During the previous bail hearings, Modi’s legal team has highlighted the “unliveable” circumstances of his prison and also raised concerns for his mental health.
Judge Arbuthnot presided over the last application in November last year, when his legal team had offered the court an “unprecedented bail package”, including house arrest conditions akin to those imposed on terrorist suspects, just so he could be out of what is one of England’s most overcrowded prisons.
James Lewis, appearing for the CPS, had challenged the bail application on the grounds that there had been no material change in circumstances from the previous occasions and stressed that Modi continued to possess the means and intention to flee the UK.
“He has said he will kill himself if his extradition is ordered, that in itself is the strongest motivation for someone to abscond,” noted Lewis.
Modi’s barrister, Hugo Keith, had argued a change in circumstances in the doubling of the security offered to the court, from the previous £2-million to £4-million, and also a privately-paid guard service to ensure constant monitoring alongside electronic tagging.
Besides his client’s mental state in Wandsworth Prison, he informed the court of an extortion attack when two inmates entered his cell and kicked him to the floor and punched him in the face.
“It is obvious that it was a targeted attack following renewed media coverage recently in which Modi is wrongly referred to as a billionaire diamantaire,” said Keith, accusing the Indian government of having “thoroughly blackened” Modi’s name as a “world-class schemer”.
He argued at length about the diamond merchant’s difficulties in preparing for his case from inside prison, where he is locked up “isolated and vulnerable” in a cell 22 hours a day.
The judge had offered to intervene with a direction to the prison authorities to allow him access to a computer in order for him to effectively prepare his defence in the case.
Modi was arrested on March 19, 2019, on an extradition warrant executed by Scotland Yard on charges brought by the Indian government.
During subsequent hearings, Westminster Magistrates’ Court was told that Modi was the “principal beneficiary” of the fraudulent issuance of letters of undertaking (LoUs) as part of a conspiracy to defraud PNB and then laundering the proceeds of crime.

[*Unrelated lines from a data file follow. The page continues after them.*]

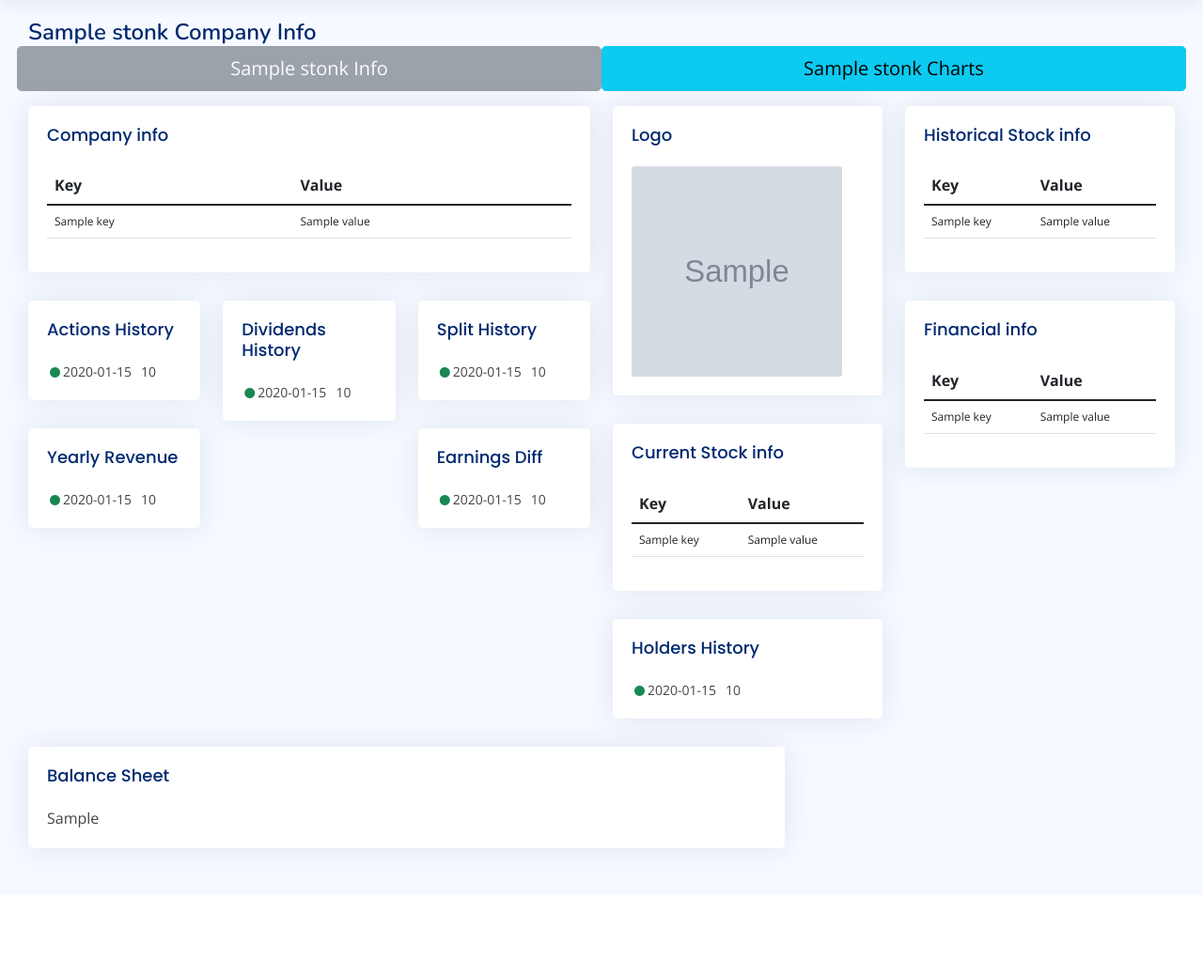
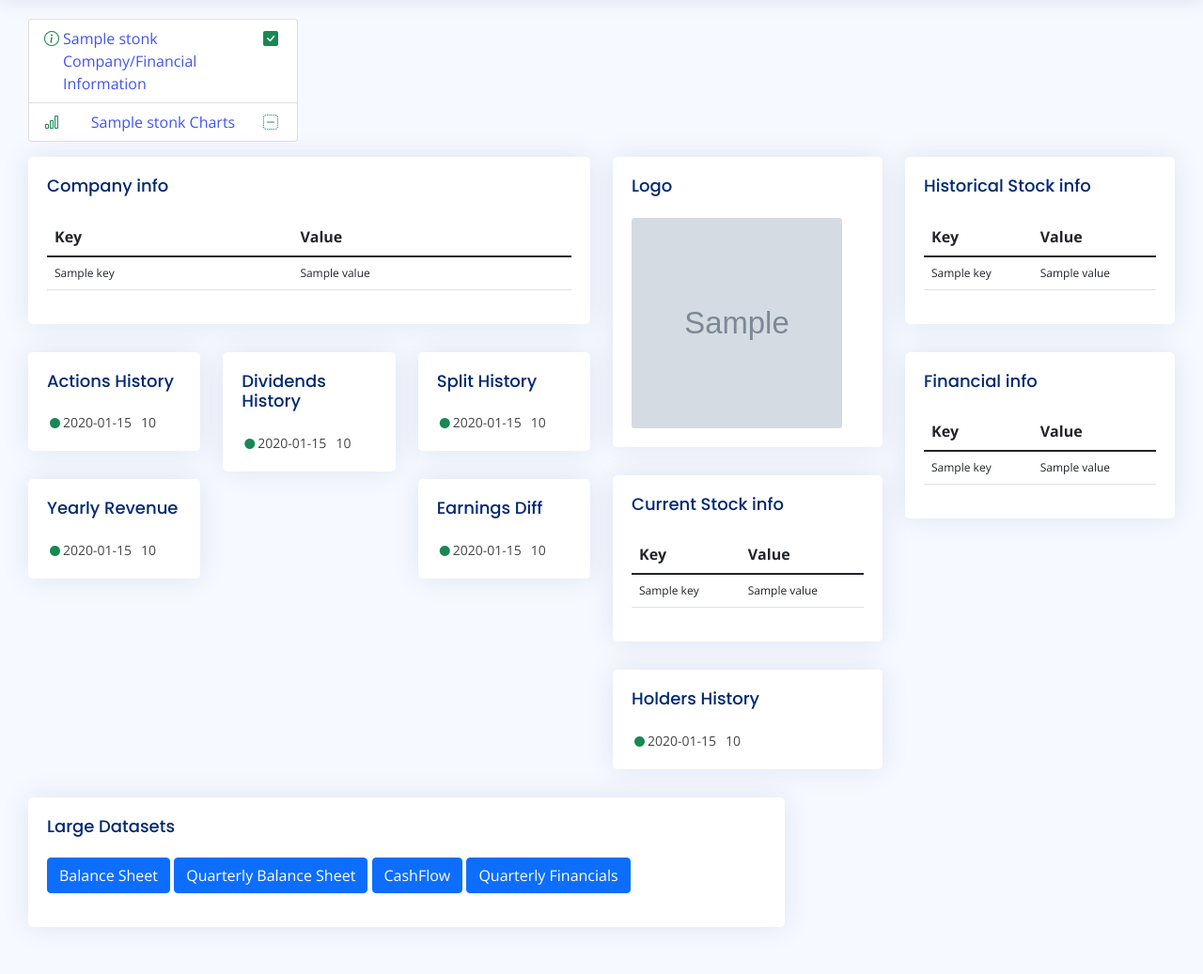
Before and after one commit to RH-sdavey/SeanCoin, a Flask app: template templates/company_info.html in a window 1280 px wide. Shown: the part 60-1097 px from the top of the page at 94% size. Before the commit the page ends 978 px from the top, so only its background shows below. Run offline with Flask 2, Linux system fonts and the light colour scheme; the template is opened without the code that fills it: most values are stand-ins (such as "Sample title", 1, 10 or a date in 2020); grey boxes marked "Sample" are stand-in pictures; parts of the project's set-up code (start-up, migrations or seed data) failed here and were passed over; some libraries are stand-ins or nearby versions.

Commit message:
add large datasets to company_info.html
and new menu system to stop of stonk_charts and stonk_info pages

```diff
--- a/backend/stonk.py
+++ b/backend/stonk.py
@@ -18,6 +18,9 @@ class Stonk:
         self.splits = self.yf_stonk.splits.to_dict()
         self.earnings = self.yf_stonk.earnings.to_dict()
         self.balance_sheet = self.yf_stonk.balance_sheet
+        self.quarterly_balance_sheet = self.yf_stonk.quarterly_balance_sheet
+        self.quarterly_financials = self.yf_stonk.quarterly_financials
+        self.cashflow = self.yf_stonk.cashflow
         self.company_data = {column: self.yf_stonk.info[column] for column in company_columns}
         self.current_stock = {column: self.yf_stonk.info[column] for column in current_stock_columns}
         self.historical_stock = {column: self.yf_stonk.info[column] for column in historical_stock_columns}
--- a/templates/company_info.html
+++ b/templates/company_info.html
@@ -2,11 +2,18 @@
 
 {% block mainTitleSpan %}
 <div class="row">
-    <h1>{{ stonk|capitalize }} Company Info</h1>
-    <a href="{{ url_for('stonk_info', stonk=stonk) }}" class="btn btn-secondary btn-lg col-lg-6 disabled" role="button"
-       aria-disabled="true">{{ stonk|capitalize }} Info</a>
-    <a href="{{ url_for('stonk_charts', stonk=stonk) }}" class="btn btn-info btn-lg col-lg-6" role="button">{{
-        stonk|capitalize }} Charts</a>
+    <div class="col-lg-3">
+        <ul class="list-group">
+            <li class="list-group-item d-flex justify-content-between"><i class="bi bi-info-circle me-1 text-success"></i>
+                <a href="{{ url_for('stonk_info', stonk=stonk) }}" role="button">{{ stonk|capitalize }} Company/Financial Information</a>
+                <i class="bi bi-check-square-fill me-1 text-success"></i>
+            </li>
+            <li class="list-group-item  d-flex justify-content-between "><i class="bi bi-bar-chart me-1 text-success"></i>
+                <a href="{{ url_for('stonk_charts', stonk=stonk) }}" role="button">{{ stonk|capitalize }} Charts</a>
+                <i class="bi bi-dash-square-dotted me-1 text-success"></i>
+            </li>
+        </ul>
+    </div>
 </div>
 {% endblock %}
 
@@ -225,8 +232,49 @@
     <div class="col-lg-8">
         <div class="card info-card sales-card">
             <div class="card-body">
-                <h5 class="card-title">Balance Sheet</h5>
-                {{ stonk_obj.balance_sheet.to_html()|safe }}
+                <h5 class="card-title">Large Datasets</h5>
+                <p>
+                  <button class="btn btn-primary" type="button" data-bs-toggle="collapse"
+                          data-bs-target="#collapseBalance" aria-expanded="false" aria-controls="collapseBalance">
+                    Balance Sheet
+                  </button>
+                  <button class="btn btn-primary" type="button" data-bs-toggle="collapse"
+                          data-bs-target="#collapseQuartBalance" aria-expanded="false" aria-controls="collapseQuartBalance">
+                    Quarterly Balance Sheet
+                  </button>
+                  <button class="btn btn-primary" type="button" data-bs-toggle="collapse"
+                          data-bs-target="#collapseCashflow" aria-expanded="false" aria-controls="collapseCashflow">
+                    CashFlow
+                  </button>
+                  <button class="btn btn-primary" type="button" data-bs-toggle="collapse"
+                          data-bs-target="#collapseQuartFinance" aria-expanded="false" aria-controls="collapseQuartFinance">
+                    Quarterly Financials
+                  </button>
+                </p>
+                <div class="collapse" id="collapseBalance">
+                  <div class="card card-body">
+                      <h4 class="card-title">Balance Sheet</h4>
+                    {{ stonk_obj.balance_sheet.to_html(classes=["table-bordered", "table-striped", "table-hover"])|safe }}
+                  </div>
+                </div>
+                <div class="collapse" id="collapseQuartBalance">
+                  <div class="card card-body">
+                      <h4 class="card-title">Quarterly Balance Sheet</h4>
+                    {{ stonk_obj.quarterly_balance_sheet.to_html(classes=["table-bordered", "table-striped", "table-hover"])|safe }}
+                  </div>
+                </div>
+                <div class="collapse" id="collapseCashflow">
+                  <div class="card card-body">
+                      <h4 class="card-title">CashFlow</h4>
+                    {{ stonk_obj.cashflow.to_html(classes=["table-bordered", "table-striped", "table-hover"])|safe }}
+                  </div>
+                </div>
+                <div class="collapse" id="collapseQuartFinance">
+                  <div class="card card-body">
+                      <h4 class="card-title">Quarterly Financials</h4>
+                    {{ stonk_obj.quarterly_financials.to_html(classes=["table-bordered", "table-striped", "table-hover"])|safe }}
+                  </div>
+                </div>
             </div>
         </div>
     </div>
```
Also changed, not shown: templates/stonk_charts.html (+12 -3 lines).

His extradition trial is scheduled between May 11 and 15 this year.
Meanwhile, he has been appearing regularly via videolink before the magistrates’ court every 28 days until the case management hearings in the case kick in.